With a couple warm bills in hand, I then found my next hurdle. Making change. We had to get change enough for each solider. Approaching the snack shack, I prayed they had enough in the register (or empty cigar box more often than not) for it to work, and bought a couple random items to not look suspicious and made change. Then it was back to give the bribe.

The soldiers were bought off first with a few bills stuck in a passport, and they said to forget the first official and just go quickly, before more soliders showed up. So, shouldering our packs, we high-tailed it up the hill, through the arch that defined the border, and under the stern gaze of the armed guards, we passed through.

And into Bolivia...

Sunday, June 04, 2006

All The President's Men

Juni 4, Election Day

Uncertainty. That is the feeling here. For those of reason understand the country is between a rock and a hard place. They are called Garcia and Ollanta, the two men today vying for the Presidency.

But I must back up. Because they believe things can change, the right and importance of voting is taken quite seriously. They don't want just another party win to keep the status quo, they want change. Nearly every day there is a mob of demonstrators marching up the main thoroughfare, waving flags and signs and as bullhorns sound out with their chants and cars honk angrily or in support, the hundreds of people show their force by refusing to budge from the street. Police shelter them somewhat, but they mostly hang back in their riot gear watching.

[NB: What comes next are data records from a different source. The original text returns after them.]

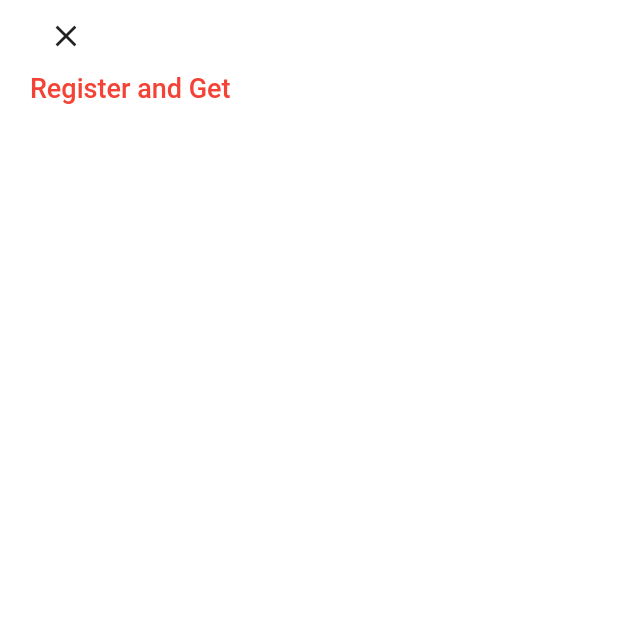
After one commit to xaakib/pepperfry, a Flutter app: the screen it shows after launch, after a tap on "REGISTER", on a phone screen of 412 x 824 dp, the top half of it. The commit adds this screen. Run offline on Flutter 3.47's test engine with Material 2 defaults, Android fonts, the phone set to English and light mode, and no system bars; network calls fail.

Commit message:
working on register screen

```diff
--- a/lib/screens/main_screen.dart
+++ b/lib/screens/main_screen.dart
@@ -1,6 +1,5 @@
-import 'dart:ui';
-
 import 'package:flutter/material.dart';
+import 'package:pepperfry/screens/register_screen.dart';
 
 class MainScreen extends StatelessWidget {
   @override
@@ -35,10 +34,6 @@ class MainScreen extends StatelessWidget {
 }
 
 class BottomDesing extends StatelessWidget {
-  const BottomDesing({
-    Key key,
-  }) : super(key: key);
-
   @override
   Widget build(BuildContext context) {
     return Container(
@@ -64,7 +59,10 @@ class BottomDesing extends StatelessWidget {
                       color: Colors.red),
                 )),
               ),
-              Container(
+              InkWell(
+                onTap: () => Navigator.push(context,
+                    MaterialPageRoute(builder: (context) => RegisterScreen())),
+                child: Container(
                   height: 50,
                   width: 170,
                   child: Center(
@@ -82,6 +80,7 @@ class BottomDesing extends StatelessWidget {
                       Colors.yellow[700],
                     ],
                   )),
+                ),
               ),
             ],
           ),
--- /dev/null
+++ b/lib/screens/register_screen.dart
@@ -0,0 +1,39 @@
+import 'package:flutter/material.dart';
+
+class RegisterScreen extends StatefulWidget {
+  @override
+  _RegisterScreenState createState() => _RegisterScreenState();
+}
+
+class _RegisterScreenState extends State<RegisterScreen> {
+  @override
+  Widget build(BuildContext context) {
+    // height = MediaQuery.of(context).size.height;
+    //  wight = MediaQuery.of(context).size.width;
+    return SafeArea(
+      child: Scaffold(
+        body: Container(
+          height: MediaQuery.of(context).size.height,
+          width: MediaQuery.of(context).size.width,
+          color: Colors.white,
+          child: Padding(
+            padding: const EdgeInsets.symmetric(horizontal: 20),
+            child: Column(
+              crossAxisAlignment: CrossAxisAlignment.start,
+              children: [
+                IconButton(icon: Icon(Icons.close_outlined), onPressed: () {}),
+                Text(
+                  "Register and Get",
+                  style: TextStyle(
+                      fontSize: 18,
+                      fontWeight: FontWeight.w500,
+                      color: Colors.red),
+                ),
+              ],
+            ),
+          ),
+        ),
+      ),
+    );
+  }
+}
```
Lines whose indentation alone changed are shown as unchanged.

It's a dicey situation here.

Ollanta Humala, leading in the polls, is a nationalist militant who is aligned with Venezuela's Chavez, and wants to legalize coca, discard the international FTA, and potentially spark another war with Chile. The other leader is Alan Garcia, a center left, who wants change as well, including a lean towards more socialism, but operates under the weight of the genocide his regime committed in the 1980's.

Yet despite the choices for President and the dangerous angles those men want to take the country in, it is heartening to see people who still care what direction their country takes, not for a particualr candidate, but for their human rights, like the States did in the 60's.

Additionally, the country here does several effective things that the States hasn't done yet, one - voting is mandatory and anyone who doesn't gets a hefty fine, and two - a national election day where no one works and therefore there is no excuse for not voting. They also are smart in that they ban the sale of alcohol for 3 days before and 2 days after. To keep the rebel-rousers more even-keeled.

And so I wander in close to demonstrations to hear their chants and watch as those with opposing views clash in the streets. I discretely photograph the mob and silently applaud their will to express their beliefs. I talk to and note what they say and how they hope to effect this change. And I come away feeling that while they are behind in some ways, and will have a tough choice of candidates, we could take some lessons from them to get us off our collective lackadaisical horse where we meekly vote at a whopping 55%, and leave the demonstrations to the young republicans or the actors-musician democrats. Where went those hippies that led the charge years ago? And if not them, who will be their replacements?

It promises to be an important time of change here, and to be a part of it is invigorating. Much more so than glancing at the exit polls by CNN, sipping coffee, and shrugging shoulders in dismay when your horse came in second or third. Or worse, not knowing who won at all. Here, the winner is still seems important.

Update: The voting closed at 5 and the results are in. Benevides, President Garcia...

- a c-note